iOS Object-Oriented Swift Class Inheritance Overriding Properties

Gene Bogdanovich
Gene Bogdanovich
10,213 Points

Why do we use 'self' when referring to the property defined in the base class?

Given this chunk of code:

class Enemy {
    var life: Int = 2
    let position: Point

    init(x: Int, y: Int) {
        self.position = Point(x: x, y: y)
    }

    func decreaseLife(by factor: Int) {
        life -= factor
    }
}


class SuperEnemy: Enemy {
    let isSuper: Bool = true

    override init(x: Int, y: Int) {
        super.init(x: x, y: y)
        self.life = 50
    }
}

In the init override in the SuperEnemy class, why do we use self to refer to the life property? It's defined in the base class and it was my understanding that we only use self to access properties in the class that we're currently in. I would appreciate any help!

2 Answers

Greg Kaleka
Greg Kaleka
38,970 Points

Hi Gene,

Oziel has it right, but let me see if I can simplify it a bit:

When a class inherits from another class, it automatically gets all of its properties and methods. By having : Enemy in the class definition, SuperEnemy gets the life and position properties as its own properties. It also gets the decreaseLife method. This means that self.life is perfectly fine because it is a property of the SuperEnemy class.

Hope that helps!

Cheers :beers:

-Greg

Gene Bogdanovich
Gene Bogdanovich
10,213 Points

Thank you, Greg! That clears things up.

Greg Kaleka
Greg Kaleka
38,970 Points

Glad to hear it - happy coding!

Oziel Perez
Oziel Perez
61,319 Points

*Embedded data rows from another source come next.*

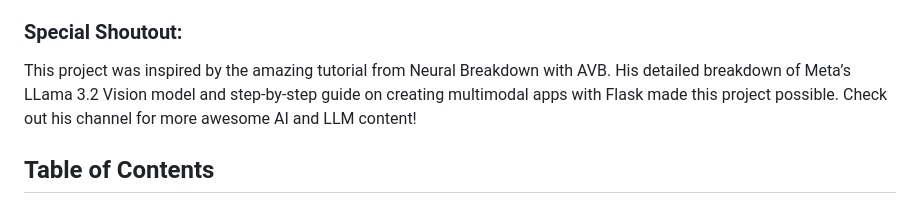
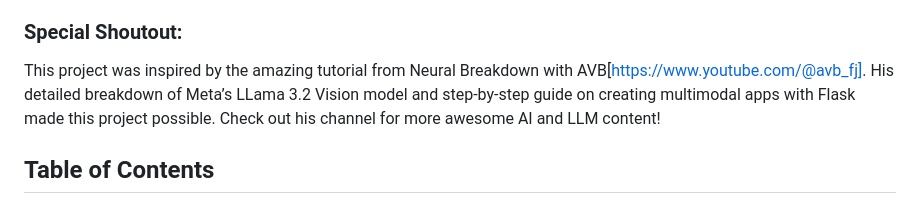
Before and after one commit to adamroberge/Guessing-vs-LLama, a Markdown page: README.md, the part around the change. Drawn GitHub-style.

```diff
--- a/README.md
+++ b/README.md
@@ -2,7 +2,7 @@
 Welcome to Guessing-vs-LLama, a Pictionary-style web application where you can draw doodles, and a language model (Llama) will attempt to guess what you've drawn! This project integrates a Flask backend with a simple frontend and leverages the power of Llama models deployed via DeepInfra.
 
 ### Special Shoutout:
-This project was inspired by the amazing tutorial from Neural Breakdown with AVB. His detailed breakdown of Meta’s LLama 3.2 Vision model and step-by-step guide on creating multimodal apps with Flask made this project possible. Check out his channel for more awesome AI and LLM content!
+This project was inspired by the amazing tutorial from Neural Breakdown with AVB[https://www.youtube.com/@avb_fj]. His detailed breakdown of Meta’s LLama 3.2 Vision model and step-by-step guide on creating multimodal apps with Flask made this project possible. Check out his channel for more awesome AI and LLM content!
 
 
 ## Table of Contents
```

self does refer to the current class that you are in. But as far as I understand in swift, if the property isn't defined in the current class, but it is defined in the super class that it is derived from, then self will access that property. In contrast, if the property was written in the current class, then that property will override the super class property and self will have access to the property in the current class. This is helpful in case you want different classes to have different default values at initialization.

Disclaimer: I may have studied swift here, but I don't have much experience with the language, so my answer is based on experience with other OOP languages.